A shudder filled the classroom. Even at our age, we knew that our happiness – and our parents’ happiness – was based on a university future. Ideally at an Ivy League college like Harvard or Columbia, but any university would be better than none. We lived in an affluent post-WWII society with a huge network of public and private universities. College in post-war America was now financially possible for the masses. If we behaved ourselves, if our permanent folders held no nasty surprises, if our grades were high, if we joined enough school clubs, then our administrators would write glowing letters of recommendation to the colleges of our choice.

On the other hand, Mrs. Netts said, this was not a given. If our files were full of negative teachers’ reports, low grades, complaints about our wise-ass backtalk and our “poor attitude”, we could put aside dreams of college. Our school guidance counsellors would suggest that we look into the county’s “excellent” vocational training facilities. Forget becoming doctors or teachers. We could pursue careers in automobile repair or hairdressing.

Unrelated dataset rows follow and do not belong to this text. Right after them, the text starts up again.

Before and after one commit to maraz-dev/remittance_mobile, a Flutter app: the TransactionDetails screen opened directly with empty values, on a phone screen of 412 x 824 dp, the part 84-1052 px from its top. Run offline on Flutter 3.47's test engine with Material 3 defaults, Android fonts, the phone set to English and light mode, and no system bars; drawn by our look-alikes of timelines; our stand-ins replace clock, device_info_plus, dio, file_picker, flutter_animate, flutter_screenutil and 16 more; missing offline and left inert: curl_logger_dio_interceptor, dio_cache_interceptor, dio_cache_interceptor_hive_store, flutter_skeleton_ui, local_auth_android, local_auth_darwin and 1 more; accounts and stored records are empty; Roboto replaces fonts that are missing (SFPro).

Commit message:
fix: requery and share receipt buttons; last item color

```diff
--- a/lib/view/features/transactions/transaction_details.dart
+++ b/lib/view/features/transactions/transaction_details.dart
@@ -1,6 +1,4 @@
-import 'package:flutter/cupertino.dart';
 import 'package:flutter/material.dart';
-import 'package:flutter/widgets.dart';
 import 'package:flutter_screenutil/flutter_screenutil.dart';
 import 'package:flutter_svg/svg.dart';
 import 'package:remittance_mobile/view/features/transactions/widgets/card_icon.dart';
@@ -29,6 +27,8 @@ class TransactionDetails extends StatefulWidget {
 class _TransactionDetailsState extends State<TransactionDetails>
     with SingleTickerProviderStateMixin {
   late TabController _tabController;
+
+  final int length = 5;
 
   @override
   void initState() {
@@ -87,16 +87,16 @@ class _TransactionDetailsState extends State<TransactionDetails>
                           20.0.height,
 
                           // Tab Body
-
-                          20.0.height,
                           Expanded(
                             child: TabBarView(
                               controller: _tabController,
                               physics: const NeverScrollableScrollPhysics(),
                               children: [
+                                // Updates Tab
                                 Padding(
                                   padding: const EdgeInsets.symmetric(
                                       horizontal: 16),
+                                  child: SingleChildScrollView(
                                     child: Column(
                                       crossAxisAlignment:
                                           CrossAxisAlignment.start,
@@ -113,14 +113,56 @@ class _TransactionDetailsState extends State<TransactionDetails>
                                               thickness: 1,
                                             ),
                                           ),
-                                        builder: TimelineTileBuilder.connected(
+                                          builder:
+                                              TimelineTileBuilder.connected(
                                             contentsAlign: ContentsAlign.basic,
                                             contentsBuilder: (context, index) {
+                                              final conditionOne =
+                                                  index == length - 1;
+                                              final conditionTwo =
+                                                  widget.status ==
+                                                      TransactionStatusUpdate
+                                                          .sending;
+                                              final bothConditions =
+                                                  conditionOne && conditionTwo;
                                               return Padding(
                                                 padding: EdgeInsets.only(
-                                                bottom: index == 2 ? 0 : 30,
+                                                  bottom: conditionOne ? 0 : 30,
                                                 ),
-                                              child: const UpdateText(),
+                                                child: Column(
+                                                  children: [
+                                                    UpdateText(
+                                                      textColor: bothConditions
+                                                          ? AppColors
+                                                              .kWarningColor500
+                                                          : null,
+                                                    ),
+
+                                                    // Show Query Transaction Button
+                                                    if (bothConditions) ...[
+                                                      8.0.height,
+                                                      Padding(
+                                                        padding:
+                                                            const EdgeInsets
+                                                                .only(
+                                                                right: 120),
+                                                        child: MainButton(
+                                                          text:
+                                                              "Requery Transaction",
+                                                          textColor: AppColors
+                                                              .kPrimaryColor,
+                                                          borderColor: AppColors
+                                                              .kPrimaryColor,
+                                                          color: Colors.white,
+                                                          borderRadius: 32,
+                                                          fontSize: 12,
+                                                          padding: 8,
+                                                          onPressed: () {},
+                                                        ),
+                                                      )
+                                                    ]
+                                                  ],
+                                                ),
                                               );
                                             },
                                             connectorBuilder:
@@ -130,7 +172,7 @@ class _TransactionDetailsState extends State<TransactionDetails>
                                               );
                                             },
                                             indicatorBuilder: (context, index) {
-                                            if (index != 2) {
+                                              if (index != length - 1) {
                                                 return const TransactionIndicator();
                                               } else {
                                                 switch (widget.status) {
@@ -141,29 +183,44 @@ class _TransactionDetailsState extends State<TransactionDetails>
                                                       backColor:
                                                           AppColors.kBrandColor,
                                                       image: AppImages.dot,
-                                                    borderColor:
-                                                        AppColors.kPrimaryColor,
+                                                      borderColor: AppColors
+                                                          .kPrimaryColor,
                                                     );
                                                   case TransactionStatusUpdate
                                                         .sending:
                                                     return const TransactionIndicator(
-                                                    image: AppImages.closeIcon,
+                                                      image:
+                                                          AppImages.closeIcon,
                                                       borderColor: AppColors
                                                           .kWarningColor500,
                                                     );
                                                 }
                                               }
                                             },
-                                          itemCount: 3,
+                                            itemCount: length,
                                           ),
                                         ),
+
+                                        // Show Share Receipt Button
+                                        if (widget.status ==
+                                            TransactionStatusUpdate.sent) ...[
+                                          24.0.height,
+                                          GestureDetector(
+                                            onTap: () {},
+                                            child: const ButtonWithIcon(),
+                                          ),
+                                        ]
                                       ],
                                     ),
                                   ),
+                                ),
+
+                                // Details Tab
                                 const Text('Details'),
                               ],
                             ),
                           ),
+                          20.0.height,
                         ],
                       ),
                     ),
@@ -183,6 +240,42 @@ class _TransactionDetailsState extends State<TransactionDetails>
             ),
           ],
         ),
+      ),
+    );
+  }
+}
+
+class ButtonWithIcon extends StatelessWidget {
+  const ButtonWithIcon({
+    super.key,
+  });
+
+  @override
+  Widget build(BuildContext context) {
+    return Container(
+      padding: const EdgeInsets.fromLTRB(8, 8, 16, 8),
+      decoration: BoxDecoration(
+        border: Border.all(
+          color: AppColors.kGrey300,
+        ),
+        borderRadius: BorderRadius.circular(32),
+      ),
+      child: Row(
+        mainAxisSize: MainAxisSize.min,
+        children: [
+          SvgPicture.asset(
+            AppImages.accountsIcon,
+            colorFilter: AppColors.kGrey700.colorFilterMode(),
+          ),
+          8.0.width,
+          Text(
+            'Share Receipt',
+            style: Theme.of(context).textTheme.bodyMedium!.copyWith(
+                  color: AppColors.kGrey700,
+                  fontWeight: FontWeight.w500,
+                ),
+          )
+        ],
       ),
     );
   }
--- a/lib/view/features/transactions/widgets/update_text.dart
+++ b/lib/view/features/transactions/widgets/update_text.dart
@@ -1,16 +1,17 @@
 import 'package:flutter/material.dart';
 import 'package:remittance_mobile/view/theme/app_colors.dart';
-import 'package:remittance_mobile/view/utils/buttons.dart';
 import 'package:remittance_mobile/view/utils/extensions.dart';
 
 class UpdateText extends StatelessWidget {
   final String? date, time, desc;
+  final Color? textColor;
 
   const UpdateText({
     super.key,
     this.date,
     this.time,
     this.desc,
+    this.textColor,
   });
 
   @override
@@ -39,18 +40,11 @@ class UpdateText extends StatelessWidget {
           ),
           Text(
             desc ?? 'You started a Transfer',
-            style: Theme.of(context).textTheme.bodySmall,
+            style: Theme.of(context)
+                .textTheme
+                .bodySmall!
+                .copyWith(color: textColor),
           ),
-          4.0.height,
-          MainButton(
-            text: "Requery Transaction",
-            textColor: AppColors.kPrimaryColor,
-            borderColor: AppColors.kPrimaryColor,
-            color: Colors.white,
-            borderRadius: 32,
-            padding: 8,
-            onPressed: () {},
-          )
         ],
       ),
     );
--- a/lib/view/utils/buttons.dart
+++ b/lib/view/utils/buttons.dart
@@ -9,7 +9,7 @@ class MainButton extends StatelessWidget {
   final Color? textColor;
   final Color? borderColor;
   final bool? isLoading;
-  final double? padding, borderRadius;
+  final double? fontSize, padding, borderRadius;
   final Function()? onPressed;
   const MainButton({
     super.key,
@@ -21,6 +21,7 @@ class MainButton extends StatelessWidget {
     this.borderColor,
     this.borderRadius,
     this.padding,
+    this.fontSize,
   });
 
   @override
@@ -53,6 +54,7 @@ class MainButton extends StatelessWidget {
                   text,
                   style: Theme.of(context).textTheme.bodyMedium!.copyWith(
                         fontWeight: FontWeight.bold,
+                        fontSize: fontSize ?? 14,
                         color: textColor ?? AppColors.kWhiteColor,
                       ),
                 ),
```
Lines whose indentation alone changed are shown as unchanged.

Most of us were first-generation, white middle class kids; many of our parents had not been to university. Many parents had grown up working class, the children of Italian or Jewish or Greek immigrants from the Bronx or the Lower East Side. They had worked their way from urban tenement neighborhoods out to this comfortable green-leafed suburb.

Of course it was a segregated all-white suburb. In 1958, if you lived in a white suburb in the North, the Civil Rights movement was at best a distant murmur, something about Negroes boycotting local Alabama buses. Our parents now owned houses and had lawns to mow. Looking back, one suspicious aspect of the Cold War was how effectively it distracted white Americans from the realities of their society’s profound injustice and dreadful inequality, but in 1958 these realities were still boiling under the surface.

In our parents’ dreams, their children were definitely going to a good college. The anxiety insinuated by Mrs. Netts into our pubescent 12 year old brains was a kind of living nightmare.

“Now boys and girls let me tell you about our very first Citizenship project. You’re going to write your life stories. During class – because you won’t be allowed to take these home – you’ll be writing all about your homes, your families and your memories. Good and bad memories. Tell us about your lives. Are your parents happy or sad? Who did they vote for? Who would you vote for if you could vote? Because this is America, you will be writing only true facts. Over the next few weeks, you’ll have lots of time. And guess what? I will not be giving you grades on your work. You will each get an A for your life story, if they are complete and not just a few paragraphs. These will be the first important things to go into your permanent record.”

It is not difficult to imagine Mrs. Netts at a Trump rally today, wearing a red baseball cap. I’ve watched many television interviews with her contemporary lookalikes these past months

“Of course I’m voting for Trump,” they say. “Just look at everything he’s done for America. He tells it like it is.”

I suspect some of them in their red hats would be more than happy to teach young people about fake news, voter fraud and the black lives matter “riots”, and to call that Citizenship. In sad but important ways, I think, perhaps not much has changed since America was great.

Paul Spike lives in London. His book Photographs of My Father about the murder of his father, civil rights leader Robert Spike, first published in 1973, remains in print.